* RECORDED INFORMATION:
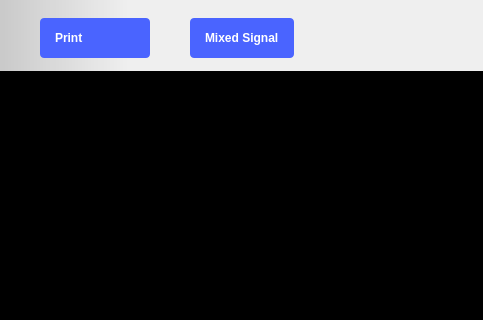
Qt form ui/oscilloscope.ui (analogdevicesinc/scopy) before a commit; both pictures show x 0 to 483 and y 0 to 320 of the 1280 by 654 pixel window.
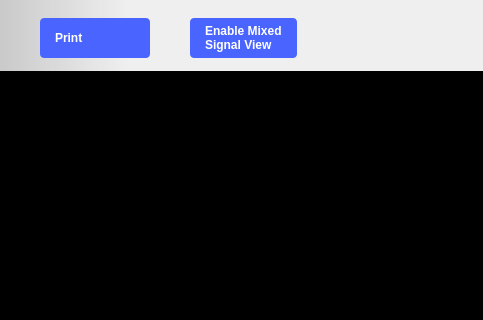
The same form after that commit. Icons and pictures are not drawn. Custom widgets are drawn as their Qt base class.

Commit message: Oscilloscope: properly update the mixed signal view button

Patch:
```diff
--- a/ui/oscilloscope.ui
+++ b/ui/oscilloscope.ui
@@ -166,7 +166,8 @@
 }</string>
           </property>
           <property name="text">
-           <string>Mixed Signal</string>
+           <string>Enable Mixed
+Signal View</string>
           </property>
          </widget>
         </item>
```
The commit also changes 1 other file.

...

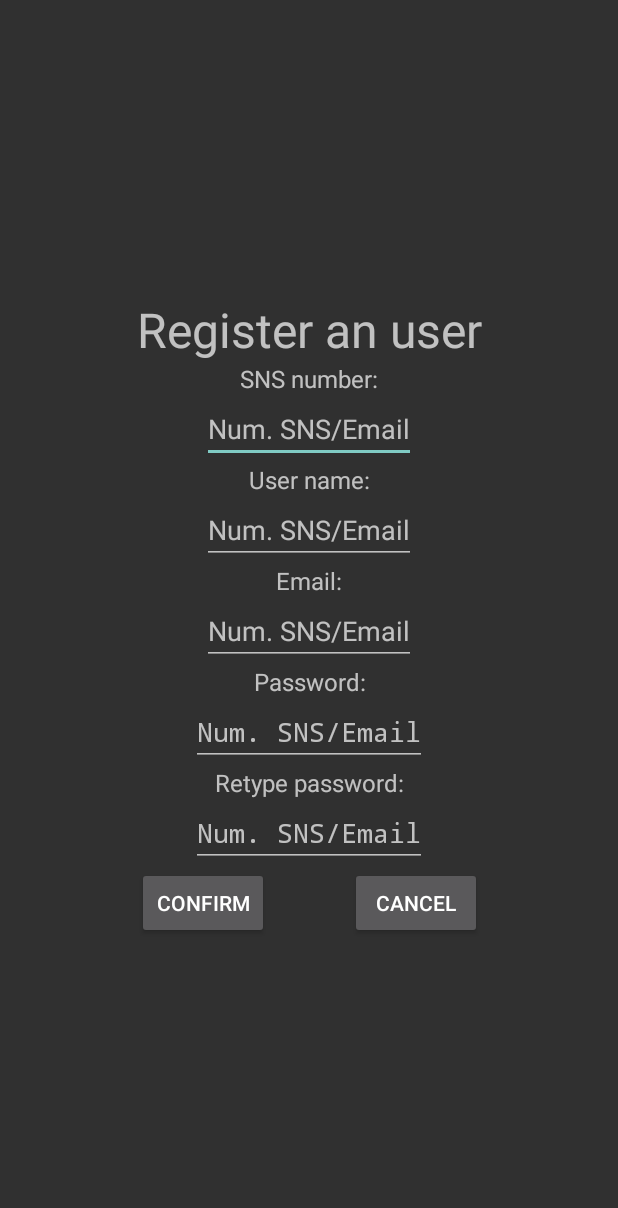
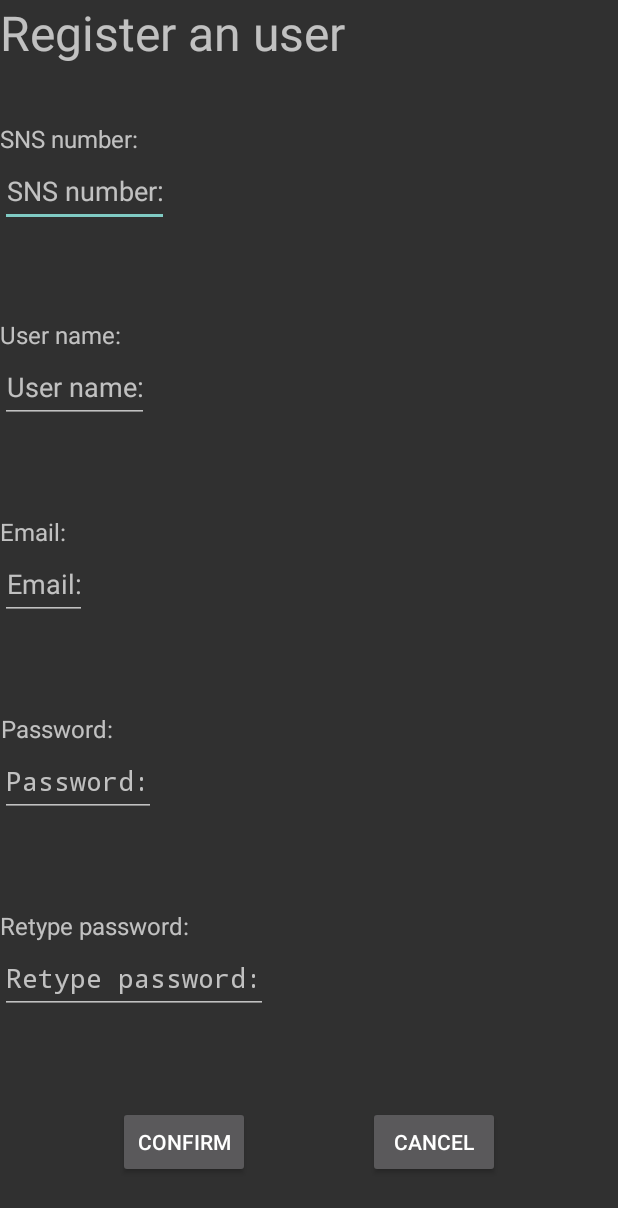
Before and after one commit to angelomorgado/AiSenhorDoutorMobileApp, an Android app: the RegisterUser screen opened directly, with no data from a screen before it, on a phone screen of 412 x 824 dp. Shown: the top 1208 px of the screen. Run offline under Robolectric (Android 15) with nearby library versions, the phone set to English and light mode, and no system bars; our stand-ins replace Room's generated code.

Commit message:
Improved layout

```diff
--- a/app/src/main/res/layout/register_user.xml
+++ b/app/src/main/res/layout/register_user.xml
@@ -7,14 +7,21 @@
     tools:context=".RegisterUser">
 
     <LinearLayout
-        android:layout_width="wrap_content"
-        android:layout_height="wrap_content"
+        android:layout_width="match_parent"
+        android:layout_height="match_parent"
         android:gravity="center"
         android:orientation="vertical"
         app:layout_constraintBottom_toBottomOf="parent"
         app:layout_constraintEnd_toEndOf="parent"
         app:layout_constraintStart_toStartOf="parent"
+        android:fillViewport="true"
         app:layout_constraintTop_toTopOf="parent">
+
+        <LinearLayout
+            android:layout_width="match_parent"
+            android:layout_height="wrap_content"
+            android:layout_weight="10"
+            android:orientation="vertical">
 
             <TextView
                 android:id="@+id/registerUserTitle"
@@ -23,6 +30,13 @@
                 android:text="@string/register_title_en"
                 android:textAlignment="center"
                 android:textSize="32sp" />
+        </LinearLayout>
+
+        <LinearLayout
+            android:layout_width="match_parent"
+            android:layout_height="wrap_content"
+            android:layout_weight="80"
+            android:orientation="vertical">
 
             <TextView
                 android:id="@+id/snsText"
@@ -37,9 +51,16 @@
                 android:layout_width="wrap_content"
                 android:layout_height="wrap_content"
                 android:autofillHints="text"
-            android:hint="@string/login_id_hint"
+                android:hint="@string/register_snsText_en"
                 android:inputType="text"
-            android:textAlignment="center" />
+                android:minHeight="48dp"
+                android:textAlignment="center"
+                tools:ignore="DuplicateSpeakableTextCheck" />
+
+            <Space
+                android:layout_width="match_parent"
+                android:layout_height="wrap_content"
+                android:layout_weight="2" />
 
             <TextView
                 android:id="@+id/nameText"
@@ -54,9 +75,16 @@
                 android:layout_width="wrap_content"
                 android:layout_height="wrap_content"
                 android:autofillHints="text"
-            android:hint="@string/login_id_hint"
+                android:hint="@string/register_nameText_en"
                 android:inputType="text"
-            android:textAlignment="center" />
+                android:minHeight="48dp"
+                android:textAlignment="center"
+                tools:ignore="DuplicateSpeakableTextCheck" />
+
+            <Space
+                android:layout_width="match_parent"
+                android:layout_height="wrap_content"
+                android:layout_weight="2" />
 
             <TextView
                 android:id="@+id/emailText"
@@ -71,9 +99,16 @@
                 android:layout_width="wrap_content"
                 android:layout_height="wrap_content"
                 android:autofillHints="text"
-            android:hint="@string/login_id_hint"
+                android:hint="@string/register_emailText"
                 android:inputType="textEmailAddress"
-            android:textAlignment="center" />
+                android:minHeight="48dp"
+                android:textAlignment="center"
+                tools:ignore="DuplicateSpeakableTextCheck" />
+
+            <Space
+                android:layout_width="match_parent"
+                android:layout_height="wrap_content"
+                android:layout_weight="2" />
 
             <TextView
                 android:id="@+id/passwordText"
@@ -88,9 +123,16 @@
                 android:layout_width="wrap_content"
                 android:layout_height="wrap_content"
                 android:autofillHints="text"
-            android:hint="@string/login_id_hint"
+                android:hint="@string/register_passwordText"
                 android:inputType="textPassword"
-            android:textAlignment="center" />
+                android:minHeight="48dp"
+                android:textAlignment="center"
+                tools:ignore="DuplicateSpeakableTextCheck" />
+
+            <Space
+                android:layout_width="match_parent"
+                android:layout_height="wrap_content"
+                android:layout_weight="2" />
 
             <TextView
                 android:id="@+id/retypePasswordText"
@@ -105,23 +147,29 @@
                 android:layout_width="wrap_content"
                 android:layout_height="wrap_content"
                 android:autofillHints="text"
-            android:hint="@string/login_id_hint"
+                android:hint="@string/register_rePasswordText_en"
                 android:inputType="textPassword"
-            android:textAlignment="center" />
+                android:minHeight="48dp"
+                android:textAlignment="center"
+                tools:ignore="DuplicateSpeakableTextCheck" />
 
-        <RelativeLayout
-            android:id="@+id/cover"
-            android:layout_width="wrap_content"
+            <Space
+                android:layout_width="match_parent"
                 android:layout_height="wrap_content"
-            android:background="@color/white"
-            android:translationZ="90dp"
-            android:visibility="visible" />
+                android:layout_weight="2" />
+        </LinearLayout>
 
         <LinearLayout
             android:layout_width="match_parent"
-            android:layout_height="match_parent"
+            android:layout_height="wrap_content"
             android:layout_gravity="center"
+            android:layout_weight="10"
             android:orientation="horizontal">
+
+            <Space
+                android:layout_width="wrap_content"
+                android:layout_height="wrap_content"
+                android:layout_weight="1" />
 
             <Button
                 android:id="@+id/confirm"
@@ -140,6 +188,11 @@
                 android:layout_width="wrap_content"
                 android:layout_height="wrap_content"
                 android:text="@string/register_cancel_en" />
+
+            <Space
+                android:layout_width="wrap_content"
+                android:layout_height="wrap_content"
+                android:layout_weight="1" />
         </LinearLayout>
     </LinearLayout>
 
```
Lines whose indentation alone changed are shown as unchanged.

* WHAT THE TASK ASKS:
Report how many lines in the entries hold the string "orientation". Nothing but the number is wanted.

* SOLVED PROBLEM:
4